*** Data for the task ***
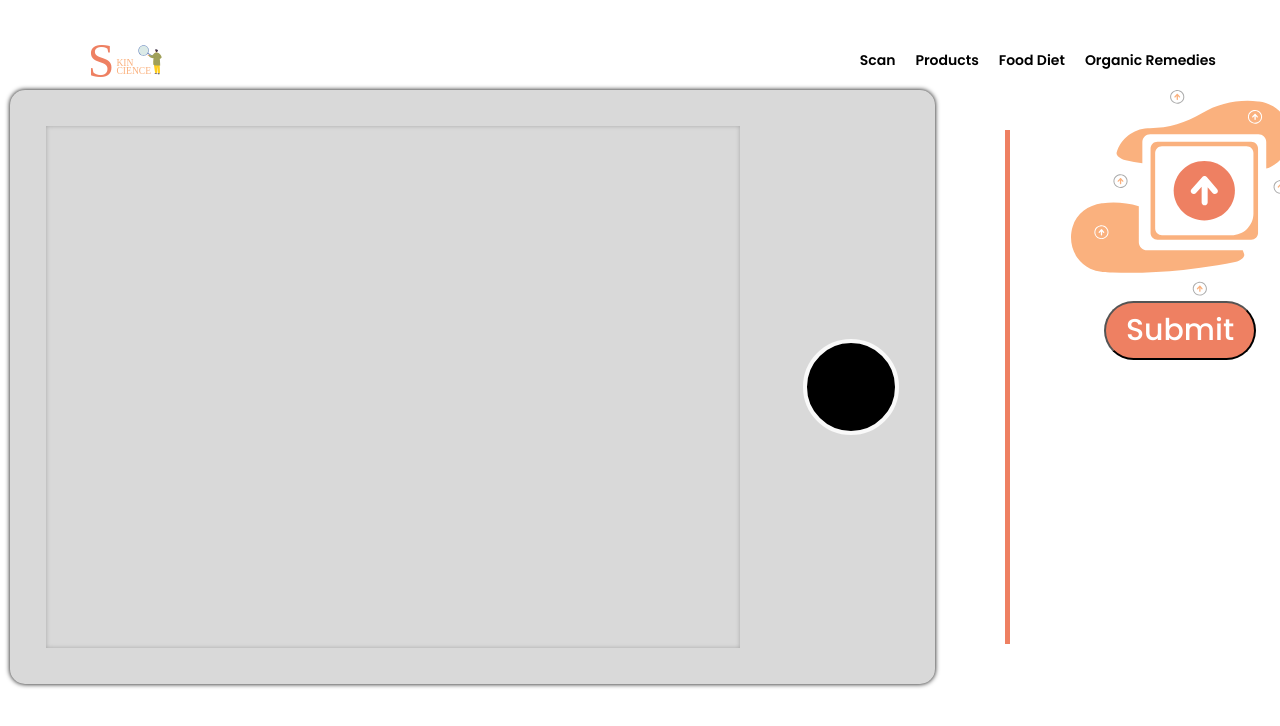
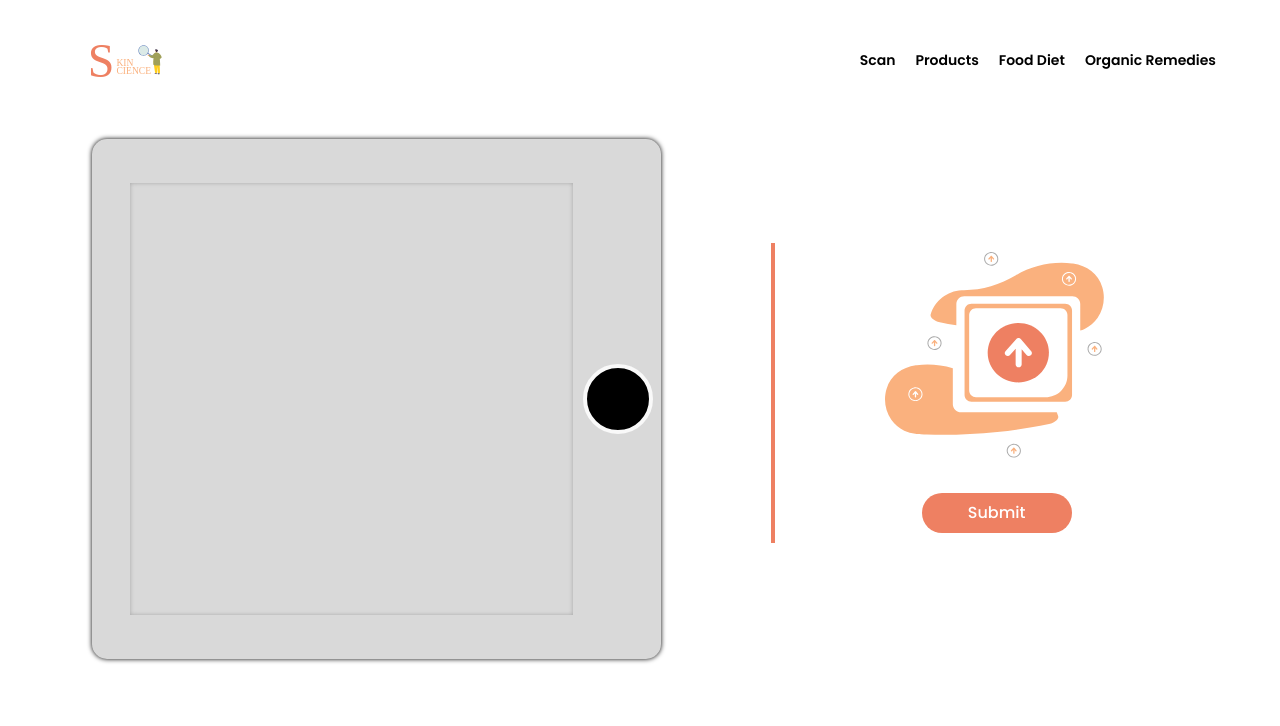
Before and after one commit to jeet4code/tiny-coders, an Angular app: page /scan in a window 1280 px wide. Shown: the top 726 px of the page. Built offline with nearby package versions, Linux system fonts and the light colour scheme; no server answers.

Commit message:
updated scan page

```diff
--- a/src/app/common/image-capture/image-capture.component.html
+++ b/src/app/common/image-capture/image-capture.component.html
@@ -11,15 +11,15 @@
       <button class="capture-btn" [class.reset]="imageCaptured" (click)="takeImage();imageInput.value=''"></button>
     </div>
   </div>
-  <div class="divider"></div>
+  <div class="divider">&nbsp;</div>
   <div class="upload-section">
     <input #imageInput
          type="file"
          accept="image/*"
          (change)="processFile(imageInput)" style="display: none;" >
-    <div class="upload"><img (click)="imageInput.click()" src="../../../../assets/upload.svg" /></div>
+    <div class="upload"><img class="upload-img" (click)="imageInput.click()" src="../../../../assets/upload.svg" /></div>
     <div class="submit-btn-container">
-      <button class="submit-btn" (click)="uploadImage()">Submit</button>
+      <a class="btn submit-btn" (click)="uploadImage()">Submit</a>
     </div>
   </div>
 </div>
--- a/src/app/common/image-capture/image-capture.component.scss
+++ b/src/app/common/image-capture/image-capture.component.scss
@@ -9,9 +9,9 @@ $scanner-color: #fab17e;
 .scan::after {
   content: "";
   position: absolute;
-  width: 100%;
-  top: 0;
-  height: 100%;
+  width: 34vw;
+  top: 180px;
+  height: 54vh;
   background-image: linear-gradient(
     to bottom,
     rgba($scanner-color, 70%),
@@ -33,7 +33,11 @@ $scanner-color: #fab17e;
 .scan-page {
   display: flex;
   flex-direction: row;
+  justify-content: space-between;
+  align-items: center;
   gap: 20px;
+  width: 550px;
+  margin-left: 54px;
 }
 
 .camera {
@@ -42,13 +46,21 @@ $scanner-color: #fab17e;
   border-radius: 15px;
   box-shadow: 0px 0px 5px black;
   background-color: $gray;
+  height: 64vh;
+  margin-top: 13px;
+  gap: 0;
+  display: flex;
+  align-items: center;
+
   .camera-screen-wrapper {
-    width: 100%;
+    margin-left: 34px;
+    width: 34vw;
+    height: 53vh;
     box-shadow: inset 0px 0px 4px darken($gray, 20%);
     padding: 4px;
   }
   .camera-screen {
-    position: relative;
+    // position: relative;
     overflow: hidden;
   }
 }
@@ -62,18 +74,20 @@ $scanner-color: #fab17e;
 .video,
 .image,
 .canvas {
-  top: 0;
-  left: 0;
-  width: 100%;
-  height: 100%;
+  top: 178px;
+  left: 134px;
+  width: 34vw;
+  height: 320px;
   position: absolute;
 }
 
 .scan-page {
-  margin-left: 10px;
+  margin-left: 92px;
+  margin-top: 36px;
 }
 
 .camera-btn-container {
+  width: 74px;
   display: flex;
   align-items: center;
   justify-content: flex-end;
@@ -87,8 +101,10 @@ $scanner-color: #fab17e;
   background-color: black;
   border: 4px solid #f9f9f9;
   cursor:pointer;
+  margin-right: 4px;
+
+
 }
-
 .capture-btn.reset {
     background-color: rgb(190, 65, 65);
 }
@@ -98,22 +114,24 @@ $scanner-color: #fab17e;
 }
 
 .submit-btn {
-  padding: 5px 20px;
-  font-family: Poppins;
-  font-size: 16px;
-  font-weight: 500;
-  letter-spacing: 0em;
-  text-align: center;
-  background-color: #ee8062;
-  color: white;
-  border-radius: 100px;
+
+  &:hover{
+    cursor: pointer;
+  }
 }
 
+.submit-btn-container {
+  margin-top: 30px;
+}
 .upload-section {
   display: flex;
   flex-direction: column;
   align-items: center;
-  width: 100px;
+  margin-left: 40px;
+}
+
+.upload-img:hover {
+  cursor: pointer;
 }
 
 @media screen and (min-width: 768px) {
@@ -125,46 +143,27 @@ $scanner-color: #fab17e;
   .camera {
     padding: 15px;
   }
-
-  .submit-btn {
-    font-size: 22px;
-  }
-
-  .upload-section {
-    width: 150px;
-  }
 }
 
 @media screen and (min-width: 1024px) {
   .scan-page {
     gap: 70px;
   }
-  .camera-btn-container {
-    width: 148px;
-    margin-left: 10px;
-  }
 
   .capture-btn {
-    width: 96px;
-    height: 96px;
+    width: 70px;
+    height: 70px;
   }
 
   .camera {
-    padding: 36px;
-    gap: 30px;
+    padding: 4px;
   }
 
   .divider {
     width: 5px;
-    margin: 40px 0;
+    height: 300px;
+    margin: 40px 0 40px 40px;
     background-color: #ee8062;
-  }
-
-  .upload-section {
-    width: 200px;
-  }
-
-  .submit-btn {
-    font-size: 30px;
+    min-height: 0;
   }
 }
```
*** End of Data for the task ***
Omitting the images, output each record precisely as written.

_Result below_.
Before and after one commit to jeet4code/tiny-coders, an Angular app: page /scan in a window 1280 px wide. Shown: the top 726 px of the page. Built offline with nearby package versions, Linux system fonts and the light colour scheme; no server answers.

Commit message:
updated scan page

```diff
--- a/src/app/common/image-capture/image-capture.component.html
+++ b/src/app/common/image-capture/image-capture.component.html
@@ -11,15 +11,15 @@
       <button class="capture-btn" [class.reset]="imageCaptured" (click)="takeImage();imageInput.value=''"></button>
     </div>
   </div>
-  <div class="divider"></div>
+  <div class="divider">&nbsp;</div>
   <div class="upload-section">
     <input #imageInput
          type="file"
          accept="image/*"
          (change)="processFile(imageInput)" style="display: none;" >
-    <div class="upload"><img (click)="imageInput.click()" src="../../../../assets/upload.svg" /></div>
+    <div class="upload"><img class="upload-img" (click)="imageInput.click()" src="../../../../assets/upload.svg" /></div>
     <div class="submit-btn-container">
-      <button class="submit-btn" (click)="uploadImage()">Submit</button>
+      <a class="btn submit-btn" (click)="uploadImage()">Submit</a>
     </div>
   </div>
 </div>
--- a/src/app/common/image-capture/image-capture.component.scss
+++ b/src/app/common/image-capture/image-capture.component.scss
@@ -9,9 +9,9 @@ $scanner-color: #fab17e;
 .scan::after {
   content: "";
   position: absolute;
-  width: 100%;
-  top: 0;
-  height: 100%;
+  width: 34vw;
+  top: 180px;
+  height: 54vh;
   background-image: linear-gradient(
     to bottom,
     rgba($scanner-color, 70%),
@@ -33,7 +33,11 @@ $scanner-color: #fab17e;
 .scan-page {
   display: flex;
   flex-direction: row;
+  justify-content: space-between;
+  align-items: center;
   gap: 20px;
+  width: 550px;
+  margin-left: 54px;
 }
 
 .camera {
@@ -42,13 +46,21 @@ $scanner-color: #fab17e;
   border-radius: 15px;
   box-shadow: 0px 0px 5px black;
   background-color: $gray;
+  height: 64vh;
+  margin-top: 13px;
+  gap: 0;
+  display: flex;
+  align-items: center;
+
   .camera-screen-wrapper {
-    width: 100%;
+    margin-left: 34px;
+    width: 34vw;
+    height: 53vh;
     box-shadow: inset 0px 0px 4px darken($gray, 20%);
     padding: 4px;
   }
   .camera-screen {
-    position: relative;
+    // position: relative;
     overflow: hidden;
   }
 }
@@ -62,18 +74,20 @@ $scanner-color: #fab17e;
 .video,
 .image,
 .canvas {
-  top: 0;
-  left: 0;
-  width: 100%;
-  height: 100%;
+  top: 178px;
+  left: 134px;
+  width: 34vw;
+  height: 320px;
   position: absolute;
 }
 
 .scan-page {
-  margin-left: 10px;
+  margin-left: 92px;
+  margin-top: 36px;
 }
 
 .camera-btn-container {
+  width: 74px;
   display: flex;
   align-items: center;
   justify-content: flex-end;
@@ -87,8 +101,10 @@ $scanner-color: #fab17e;
   background-color: black;
   border: 4px solid #f9f9f9;
   cursor:pointer;
+  margin-right: 4px;
+
+
 }
-
 .capture-btn.reset {
     background-color: rgb(190, 65, 65);
 }
@@ -98,22 +114,24 @@ $scanner-color: #fab17e;
 }
 
 .submit-btn {
-  padding: 5px 20px;
-  font-family: Poppins;
-  font-size: 16px;
-  font-weight: 500;
-  letter-spacing: 0em;
-  text-align: center;
-  background-color: #ee8062;
-  color: white;
-  border-radius: 100px;
+
+  &:hover{
+    cursor: pointer;
+  }
 }
 
+.submit-btn-container {
+  margin-top: 30px;
+}
 .upload-section {
   display: flex;
   flex-direction: column;
   align-items: center;
-  width: 100px;
+  margin-left: 40px;
+}
+
+.upload-img:hover {
+  cursor: pointer;
 }
 
 @media screen and (min-width: 768px) {
@@ -125,46 +143,27 @@ $scanner-color: #fab17e;
   .camera {
     padding: 15px;
   }
-
-  .submit-btn {
-    font-size: 22px;
-  }
-
-  .upload-section {
-    width: 150px;
-  }
 }
 
 @media screen and (min-width: 1024px) {
   .scan-page {
     gap: 70px;
   }
-  .camera-btn-container {
-    width: 148px;
-    margin-left: 10px;
-  }
 
   .capture-btn {
-    width: 96px;
-    height: 96px;
+    width: 70px;
+    height: 70px;
   }
 
   .camera {
-    padding: 36px;
-    gap: 30px;
+    padding: 4px;
   }
 
   .divider {
     width: 5px;
-    margin: 40px 0;
+    height: 300px;
+    margin: 40px 0 40px 40px;
     background-color: #ee8062;
-  }
-
-  .upload-section {
-    width: 200px;
-  }
-
-  .submit-btn {
-    font-size: 30px;
+    min-height: 0;
   }
 }
```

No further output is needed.